          sometimes, the OS running within dedicated
          devices on which users do not even know that
          they run a generic OS, like NASes, broadband
          routers, set top boxes... and that they can't
          even update themselves because these boxes are
          closed, or maintained by their operator, or are
          no longer maintained by their manufacturer).
          These "boxes" are supposed to be secured, but
          we start to see now that they can become the
          targets of attacks, and I think that this will
          be even more frequent in a very near future
          (and the users, or the antivirus or security
          suite running on their PC or Mac will never
          notice it, despite these boxes can now become
          the best zombies of the world, without having
          to harvest any PC or data directly on the home
          or organization's local network: they will just
          monitor your traffic and will insert in it
          every content they want !)

          All that can be done now is to promote the full
          securization of the WHOLE internet, using
          encryption and/or end-to-end authentification
          and signature.

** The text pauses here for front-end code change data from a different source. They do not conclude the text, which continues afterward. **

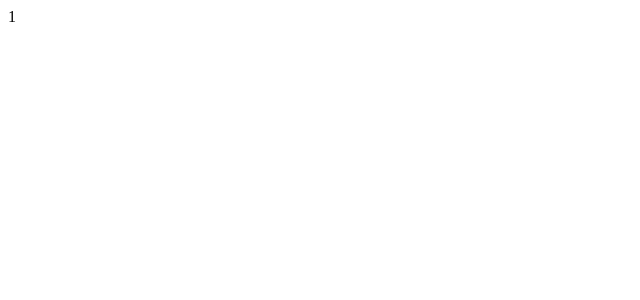
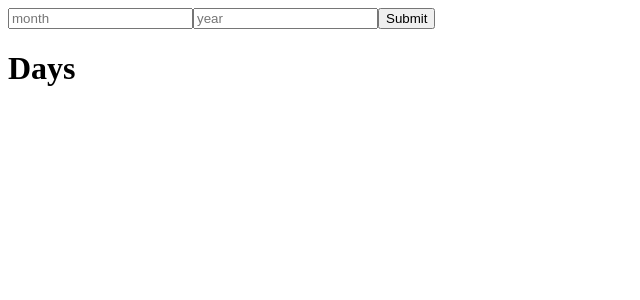
Before and after one commit to dontknow462/Habit-Tracker, a React (Create React App) app in the folder frontend/: page /login in a window 1280 px wide. Shown: the top 300 px of the page, without its empty margins (0-640 px from the left). Built offline with nearby package versions, Linux system fonts and the light colour scheme.

Commit message:
made function that gives days based on month of the year

```diff
--- /dev/null
+++ b/frontend/src/components/HabitTable.css
@@ -0,0 +1,12 @@
+/* HabitTable.css */
+
+.days {
+    display: flex;
+    flex-direction: column; /* Align items vertically */
+  }
+
+  .days input {
+    margin: 5px; /* Add some space between each input */
+    padding: 10px; /* Adjust padding for better appearance */
+    border: 1px solid #ccc; /* Add a border for each input */
+  }
--- a/frontend/src/components/HabitTable.js
+++ b/frontend/src/components/HabitTable.js
@@ -1,15 +1,55 @@
-import React from 'react'
+import React, { useState } from 'react'
+import './HabitTable.css'
 
 function HabitTable() {
 
-    const today = new Date();
-    const todayDate = today.getDate();
+  const today = new Date();
+  const todayDate = today.getDate();
+  const daysArray = [];
+
+  const [month, setMonth] = useState('');
+  const [year, setYear] = useState('');
+  const [dateArray, setDateArray] = useState([])
+
+
+  function getCorrectDates(month, year) {
+    const numDays = new Date(year, month, 0).getDate();
+
+    for (let i = 0; i < numDays; i++) {
+      daysArray[i] = i + 1;
+    }
+
+    return daysArray;
+  };
+
+  function handleDates(){
+      setDateArray(getCorrectDates(month, year))
+  }
+
+
+
   return (
     <div>
 
-    {todayDate}
+      <div className='select-dates'>
+          <input placeholder='month' onChange={(e)=>setMonth(e.target.value)} />
+          <input placeholder='year'onChange={(e)=>setYear(e.target.value)}/>
+          <button onClick={handleDates}>Submit</button>
+      </div>
+
+      <div>
+        <h1>Days</h1>
+        <div className='days'>
+          {dateArray.map(item => (
+
+            <input disabled placeholder={item} />
+          ))}
+        </div>
+
+      </div>
 
 
+      { }
     </div>
   )
 }
```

          The PKI infrastructures must now be deployed
          more massively, not just on Internet servers
          for their commerce platform, but for each
          customer on all their Internet accesses (but
          there will be solutions to find to help protect
          the privacy, including those using the security
          systems to help protect against their
          dissemination and reuse by unauthorized
          parties). It's high time for ISPs and
          governments to give free personal numerical
          secure certificates as part of their regular
          services. And to make their use much simpler to
          interpret that what they are today (or provide
          better interfaces to use them securely with
          terms that can be understood by average
          customers, plus provide education about them;
          it will be very hard to provide the second
          part, given that most customers have still not
          understood how to protect their ID card or
          green card, or credit cards!).
          PhilippeV
    • Actually its not

      Since Windows doesn't support attacks or advanced TCP/IP configurations used for these attacks it can't possibly be that. Most likely its coming from unsecured linux boxes which are known to leave telnet open.
      Loverock Davidson
      • Of course, it can't be Windows

        You could also blame OSX, BSD, OS/2 and all the other OS's. That is
        because Windows in known to be secure and never part of a botnet. All
        these systems are doing it in concert.
        gertruded
      • Dimwit it is the Windows ecco system causing the problems.

        Read here

        http://www.computerworld.com/s/article/9135259/Microsoft_may_have_known_about_critical_IE_bug_for_months

        & here

        http://www.computerworld.com/s/article/9135279/Updated_MyDoom_responsible_for_DDOS_attacks_says_AhnLab

        & here

        http://www.computerworld.com/s/article/9135273/Newest_IE_bug_could_be_next_Conficker_says_researcher

        Could things get any worse than this at the moment?

        "In a world without walls & fences, who needs windows & gates?"
        Intellihence
      • So, what you're saying is...

        That Windows is a retarded/out of date system?
        zkiwi
      • Huh?

        There hasn't been a linux distribution that shipped with telnet enabled and open in well over 10 years. Do you perhaps work for Microsoft or one of it partners? Maybe own some MSFT stock? Your statements are not credible.
        waltmaine
    • Will we ever learn what?

      Old OSs have vulnerabilities?

      Malware authors target OSs with 90%+ marketshare?

      What exactly are you thinking we are supposed to learn from this?
      NonZealot
    • Your time is coming

      Typical macboy/girl drivel.
      Herman Anderson
    • WE?

      TINW! And you're not speaking for ME, so "we" goes right out the window. And, you've got ot all backwards I'm afraid. Let's try this one, which makes just as much sense: THEY have to learn!
      twaynesdomain-22354355019875063839220739305988
    • Win machines

      Learn what?
      compudog